PROCEDURAL CONTROL [ICAO]- Term used to indicate that information derived from an ATS surveillance system is not required for the provision of air traffic control service.
PROCEDURE TURN- The maneuver prescribed when it is necessary to reverse direction to establish an aircraft on the intermediate approach segment or final approach course. The outbound course, direction of turn, distance within which the turn must be completed, and minimum altitude are specified in the procedure. However, unless otherwise restricted, the point at which the turn may be commenced and the type and rate of turn are left to the discretion of the pilot.
PROCEDURE TURN [ICAO]- A maneuver in which a turn is made away from a designated track followed by a turn in the opposite direction to permit the aircraft to intercept and proceed along the reciprocal of the designated track.
Note 1: Procedure turns are designated “left” or “right” according to the direction of the initial turn.
Note 2: Procedure turns may be designated as being made either in level flight or while descending, according to the circumstances of each individual approach procedure.
PROCEDURE TURN INBOUND- That point of a procedure turn maneuver where course reversal has been completed and an aircraft is established inbound on the intermediate approach segment or final approach course. A report of “procedure turn inbound” is normally used by ATC as a position report for separation purposes.
PROFILE DESCENT- An uninterrupted descent (except where level flight is required for speed adjustment; e.g., 250 knots at 10,000 feet MSL) from cruising altitude/level to interception of a glideslope or to a minimum altitude specified for the initial or intermediate approach segment of a nonprecision instrument approach. The profile descent normally terminates at the approach gate or where the glideslope or other appropriate minimum altitude is intercepted.

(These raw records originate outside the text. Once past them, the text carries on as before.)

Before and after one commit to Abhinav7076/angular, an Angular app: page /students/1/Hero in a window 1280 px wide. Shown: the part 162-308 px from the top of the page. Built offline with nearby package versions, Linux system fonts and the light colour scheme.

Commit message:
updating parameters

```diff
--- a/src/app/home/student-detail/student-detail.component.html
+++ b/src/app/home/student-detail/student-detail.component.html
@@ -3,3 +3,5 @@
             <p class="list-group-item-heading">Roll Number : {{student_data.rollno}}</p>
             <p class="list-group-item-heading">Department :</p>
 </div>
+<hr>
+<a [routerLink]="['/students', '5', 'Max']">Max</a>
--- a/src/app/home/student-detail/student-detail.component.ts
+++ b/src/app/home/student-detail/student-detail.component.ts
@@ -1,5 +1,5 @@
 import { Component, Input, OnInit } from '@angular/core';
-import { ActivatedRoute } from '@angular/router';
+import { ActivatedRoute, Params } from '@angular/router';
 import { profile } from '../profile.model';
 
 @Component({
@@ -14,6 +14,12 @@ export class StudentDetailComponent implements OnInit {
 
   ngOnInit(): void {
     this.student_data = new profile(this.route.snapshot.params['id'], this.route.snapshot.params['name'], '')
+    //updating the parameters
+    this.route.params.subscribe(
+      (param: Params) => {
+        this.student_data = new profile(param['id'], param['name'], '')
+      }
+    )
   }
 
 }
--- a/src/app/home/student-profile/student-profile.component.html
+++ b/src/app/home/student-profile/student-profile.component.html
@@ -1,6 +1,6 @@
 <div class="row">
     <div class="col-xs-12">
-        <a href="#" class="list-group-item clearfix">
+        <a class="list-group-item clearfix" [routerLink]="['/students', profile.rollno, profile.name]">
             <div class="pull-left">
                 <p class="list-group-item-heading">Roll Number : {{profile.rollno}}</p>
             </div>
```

PROGRESSIVE TAXI- Precise taxi instructions given to a pilot unfamiliar with the airport or issued in stages as the aircraft proceeds along the taxi route.
PROHIBITED AREA [ICAO]- An airspace of defined dimensions, above the land areas or territorial waters of a State, within which the flight of aircraft is prohibited.

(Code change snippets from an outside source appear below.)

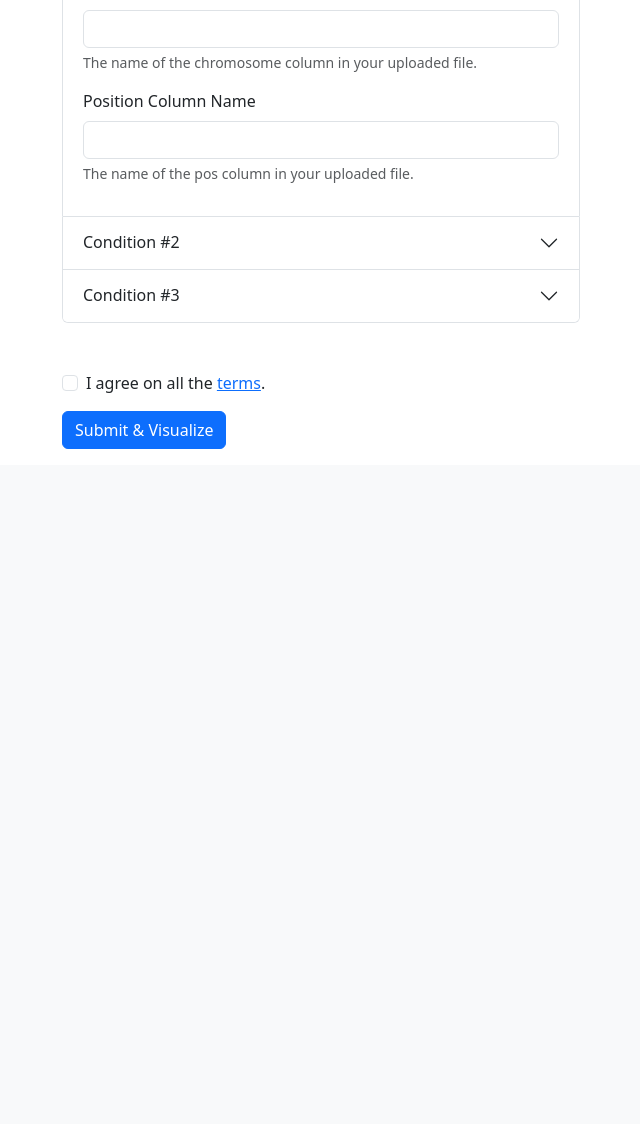
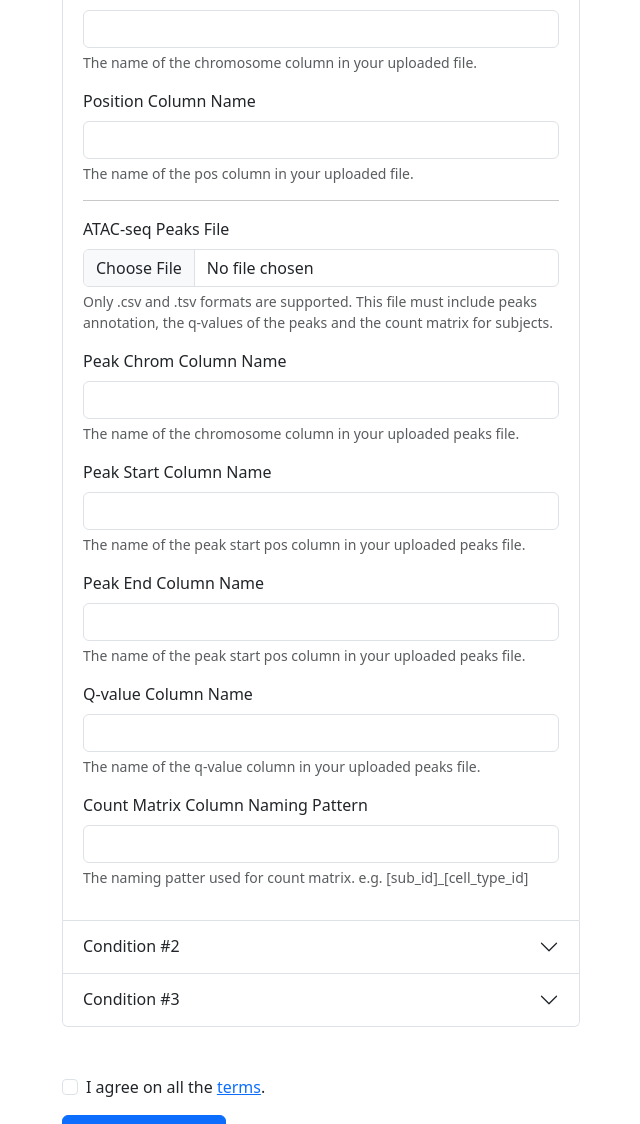
Before and after one commit to OmarLaham/SNPNavigator, a Django app: page /start/ in a window 1280 px wide. Shown: the part 677-1801 px from the top of the page, without its empty margins (319-959 px from the left). Before the commit the page ends 1126 px from the top, so only its background shows below. Run offline with Django 4.2, Linux system fonts and the light colour scheme; parts of the project's set-up code (start-up, migrations or seed data) failed here and were passed over; some libraries are stand-ins or nearby versions.

Commit message:
add ATAC-seq upload fields to the start page

```diff
--- a/snpnavigator/snpnavigator/templates/pages/start.html
+++ b/snpnavigator/snpnavigator/templates/pages/start.html
@@ -46,6 +46,37 @@
                   <label for="posColName1" class="form-label">Position Column Name</label>
                   <input type="text" class="form-control" id="posColName1">
                   <div id="pvalHelp" class="form-text">The name of the pos column in your uploaded file.</div>
+                </div>
+                <hr/>
+                <div class="mb-3">
+                  <label for="peaksFile" class="form-label">ATAC-seq Peaks File</label>
+                  <input class="form-control" type="file" id="peaksFile" aria-describedby="peaksHelp">
+                  <div id="peaksHelp" class="form-text">Only .csv and .tsv formats are supported. This file must include peaks annotation, the q-values of the peaks and the count matrix for subjects.</div>
+                </div>
+                <div class="mb-3">
+                  <label for="peaksChromColName" class="form-label">Peak Chrom Column Name</label>
+                  <input type="text" class="form-control" id="peaksChromColName" aria-describedby="peaksChromColNameHelp">
+                  <div id="peaksChromColNameHelp" class="form-text">The name of the chromosome column in your uploaded peaks file.</div>
+                </div>
+                <div class="mb-3">
+                  <label for="peaksStartColName" class="form-label">Peak Start Column Name</label>
+                  <input type="text" class="form-control" id="peaksStartColName" aria-describedby="peaksStartColNameHelp">
+                  <div id="peaksStartColNameHelp" class="form-text">The name of the peak start pos column in your uploaded peaks file.</div>
+                </div>
+                <div class="mb-3">
+                  <label for="peaksEndColName" class="form-label">Peak End Column Name</label>
+                  <input type="text" class="form-control" id="peaksEndColName" aria-describedby="peaksEndColNameHelp">
+                  <div id="peaksEndColNameHelp" class="form-text">The name of the peak start pos column in your uploaded peaks file.</div>
+                </div>
+                <div class="mb-3">
+                  <label for="peaksQValColName" class="form-label">Q-value Column Name</label>
+                  <input type="text" class="form-control" id="peaksQValColName" aria-describedby="peaksQValHelp">
+                  <div id="peaksQValHelp" class="form-text">The name of the q-value column in your uploaded peaks file.</div>
+                </div>
+                <div class="mb-3">
+                  <label for="cntMatrixColNamingPattern" class="form-label">Count Matrix Column Naming Pattern</label>
+                  <input type="text" class="form-control" id="cntMatrixColNamingPattern" aria-describedby="cntMatrixColNamingPatternHelp">
+                  <div id="cntMatrixColNamingPatternHelp" class="form-text">The naming patter used for count matrix. e.g. [sub_id]_[cell_type_id]</div>
                 </div>
               </div>
             </div>
```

- An obstacle which stands out beyond the adjacent surface of surrounding terrain and immediately projects a noticeable hazard to aircraft in flight.
- An obstacle, not characterized as low and close in, whose height is no less than 300 feet above the departure end of takeoff runway (DER) elevation, is within 10 NM from the DER, and that penetrates that airport/heliport's diverse departure obstacle clearance surface (OCS).
- An obstacle beyond 10 NM from an airport/heliport that requires an obstacle departure procedure (ODP) to ensure obstacle avoidance.
PROPELLER (PROP) WASH (PROP BLAST)- The disturbed mass of air generated by the motion of a propeller.
PROPOSED BOUNDARY CROSSING TIME- Each center has a PBCT parameter for each internal airport. Proposed internal flight plans are transmitted to the adjacent center if the flight time along the proposed route from the departure airport to the center boundary is less than or equal to the value of PBCT or if airport adaptation specifies transmission regardless of PBCT.
PROTECTED AIRSPACE- The airspace on either side of an oceanic route/track that is equal to one-half the lateral separation minimum except where reduction of protected airspace has been authorized.
PROTECTED SEGMENT- The protected segment is a segment on the amended TFM route that is to be inhibited from automatic adapted route alteration by ERAM.
PUBLISHED INSTRUMENT APPROACH PROCEDURE VISUAL SEGMENT- A segment on an IAP chart annotated as “Fly Visual to Airport” or “Fly Visual.” A dashed arrow will indicate the visual flight path on the profile and plan view with an associated note on the approximate heading and distance. The visual segment should be flown as a dead reckoning course while maintaining visual conditions.
PUBLISHED ROUTE- A route for which an IFR altitude has been established and published; e.g., Federal Airways, Jet Routes, Area Navigation Routes, Specified Direct Routes.